2) A provoked and paid for Color Revolution, organized and instigated mostly by the US [via AID and neocons masquerading as NGOs] with the EU in cahoots, featuring paid students, prime-time videographers, and fascist-led armed groups hungry for domination and power. Putin remains hands off, careful, finally within his rights to send troops under xyz agreements, etc.

That’s a pretty good sum-up of the competing story lines about what is happening in the Ukraine, and it illustrates the heavy-handed ideologizing that underlies the jaundiced, even tendentious reports. I am rarely accused of being middle of the road about such things, but my lay reading of these events brings me to conclusions that incorporate elements from both 1) and 2). Hey, suddenly I’m a Christian Democrat, so shoot me! But as Ian Welsh aptly says, “This isn’t about choosing sides, this is about understanding them.”

That there are fascist groups and nazi sympathizers pululating in the Ukraine is undeniable and should hardly come as a surprise given that these entities are popping up and thriving all over Europe, most notoriously in the Greek case where Golden Dawn now has members in parliament. It’s the sort of thing that happens when youth unemployment creeps above the 50% mark and stays there. The only curiosity to date is that similar formations haven’t made much headway in Spain, Italy and elsewhere in Europe—yet. Given that the Ukraine has had Greek-like economic conditions of complete dysfunction, a kleptocratic state, and generalized misery since the fall of the USSR, the fascistic seeds have had lots more time to germinate.

That doesn’t mean that people who take to the streets to demand an end to their shitty lives are all blackshirts and stormtroopers. Nor does it mean that they need the U.S. State Department to manipulate them into doing so through nefarious transparency and citizenship programs financed by foundations that are considered suspect due to their home addresses. On the other hand, it doesn’t preclude the misuse of NGO assistance to further the interests of foreign powers (especially if the $5 billion figure turns out to be accurate). But the crazy railings of some African presidents about western colonialism via AIDS-related support to gay groups should alert us to the demagoguery that surrounds this type of accusation.

Far more damaging, dangerous and short-sighted IMHO was the U.S./European decision to push all of eastern Europe into the NATO alliance, which militarized the entire tug-of-war about influence unnecessarily. How much different would the Ukrainian internal instability look if there were no likelihood of the country’s eastern border becoming the forward line of western military power? At the end of the Soviet era, there was a fairly explicit agreement, as I recall, not to pull Poland, Czechoslovakia and Hungary into the military planning arm of Russia’s historical adversaries, which sounded like good sense at the time. But triumphant neocons in both parties quickly kaboshed that, and now the Ukraine is a geopolitical billiard ball.

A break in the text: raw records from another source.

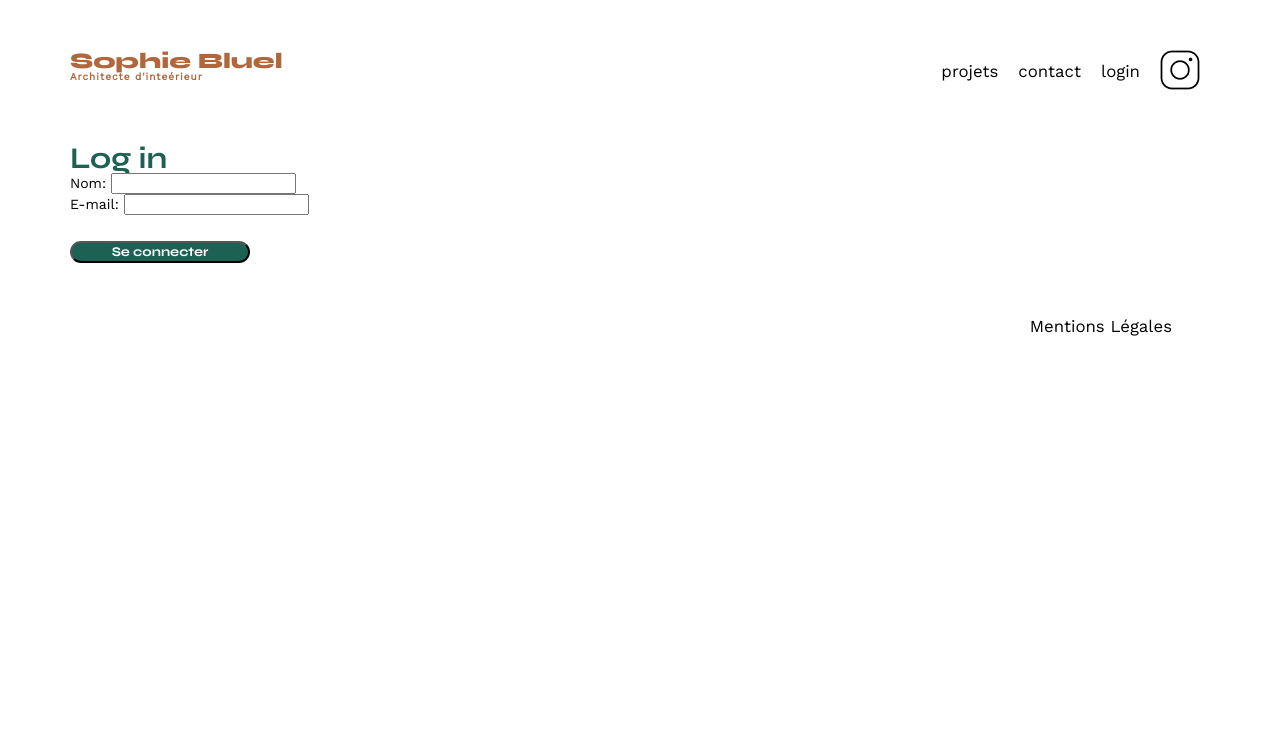
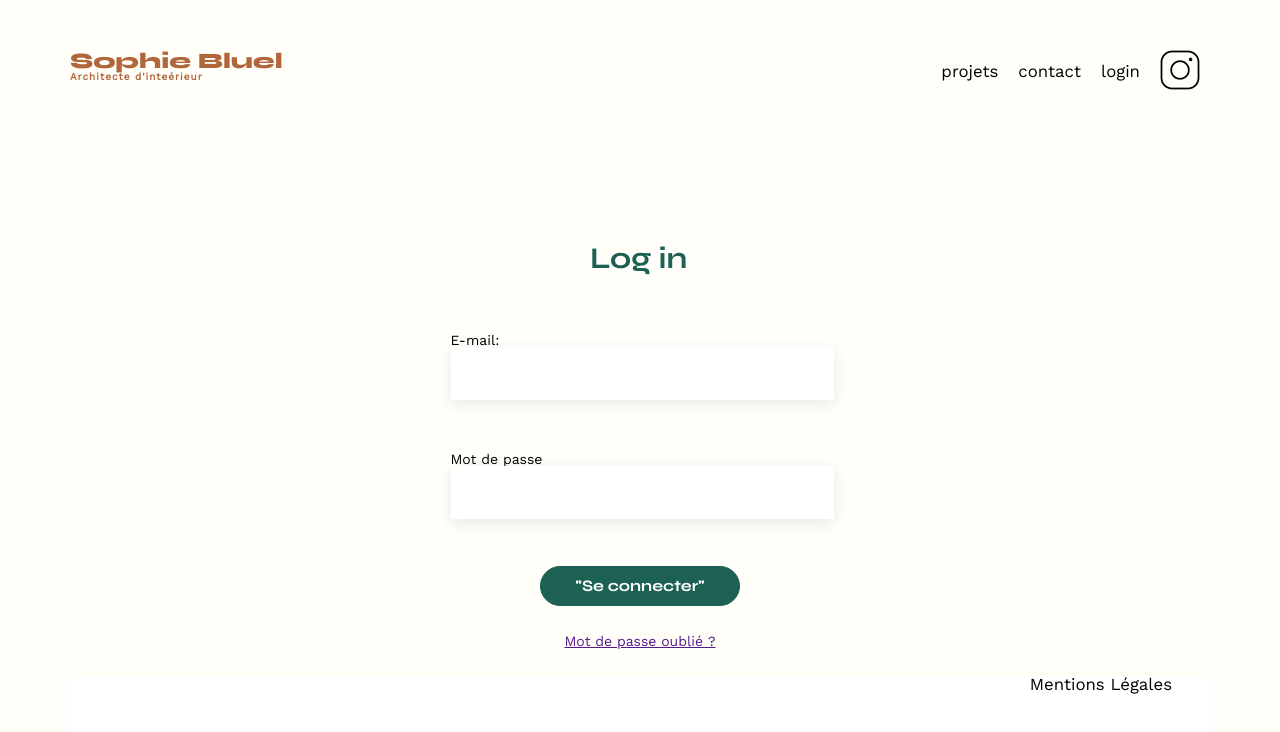
Before and after one commit to berenisse1/Portfolio-architecte-SophieBluel, a plain HTML site: page FrontEnd/login.html in a window 1280 px wide. Drawn offline with nearby package versions, Linux system fonts and the light colour scheme.

Commit message:
style login

```diff
--- a/FrontEnd/assets/login.css
+++ b/FrontEnd/assets/login.css
@@ -0,0 +1,37 @@
+
+h2{
+    width: 100px;
+    margin: auto;
+    margin-top: 150px;
+    margin-bottom: 60px;
+}
+form , input{
+    width: 379px;
+    margin: auto;
+}
+input{
+    box-shadow: 0px 4px 14px 0px rgba(0, 0, 0, 0.09);
+    border: none;
+    height: 51px;
+}
+#mail{
+    margin-bottom: 52px;
+}
+#password{
+    margin-bottom: 37px;
+}
+.connect{
+    display: flex;
+    justify-content: center;
+}
+form button{
+   height: 40px;
+   width: 200px;
+   margin-bottom: 28px;
+   background-color:#1D6154;
+   color: #FFF;
+}
+form a{
+    display: flex;
+    justify-content: center;
+}
--- a/FrontEnd/assets/style.css
+++ b/FrontEnd/assets/style.css
@@ -52,6 +52,7 @@ body {
 	margin:auto;
 	font-family: 'Work Sans' ;
 	font-size: 14px;
+	background: #FFFEF8;
 }
 header {
 	display: flex;
@@ -141,7 +142,7 @@ button{
 	font-size: 16px;
 	height: 38px;
 	margin: 10px;
-	padding: 10px;
+	padding: 5px 10px;
 	min-width:100px;
 	text-align: center;
 	border-radius: 60px ;
@@ -208,9 +209,14 @@ input[type="submit"]{
 	text-align: center;
 	border-radius: 60px ;
 }
+footer{
+	background: #FFF;
+	height: 60px;
+	margin: 0px§!important;
 
+}
 footer nav ul {
 	display: flex;
 	justify-content: flex-end;
-	margin: 2em
+	margin: 2em;
 }
--- a/FrontEnd/login.html
+++ b/FrontEnd/login.html
@@ -27,16 +27,17 @@
         <h2>Log in</h2>
         <form action="">
             <div>
-                <label for="name">Nom:</label>
-                <input type="text" id="name" name="user_name" />
-            </div>
-            <div>
                 <label for="mail">E-mail:</label>
                 <input type="email" id="mail" name="user_mail" />
             </div>
             <div>
-                <input type="submit" value="Se connecter" />
+                <label for="password">Mot de passe</label>
+			    <input type="password" id="password">
             </div>
+            <div class="connect">
+                <button>"Se connecter" </button>
+            </div>
+            <a href="">Mot de passe oublié ?</a>
         </form>
     </main>
     <footer>
```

Speaking of bipartisanship, the State Dept poobah Victoria Nuland, notorious for her bugged “Fuck the EU” call to the U.S. ambassador, is married to Bush neocon favorite Robert Kagan. So no one gets off the hook—this is U.S. national policy. Did the geniuses in D.C. really think the Russians would stand by and permit the rise of a hostile regime in Ukraine that might want their navy out of the Crimea? Or to put it another way, would the U.S. be okay with a Russian-backed overthrow of the president of Mexico?

We should have seen this coming when people like John McCain appeared in the streets of Kiev to propel further attacks against the Yanukovych government. Whatever healthy, reasonable, homegrown demands were involved in the popular uprising could then easily be obscured by people quick to detect the hand of the enemy—or was this the intention all along? We can safely assume that neither side has any particular interest in whether the Ukrainians live in a secure, prosperous country. But the rest of us can think about that and leave our Manichean certainties aside.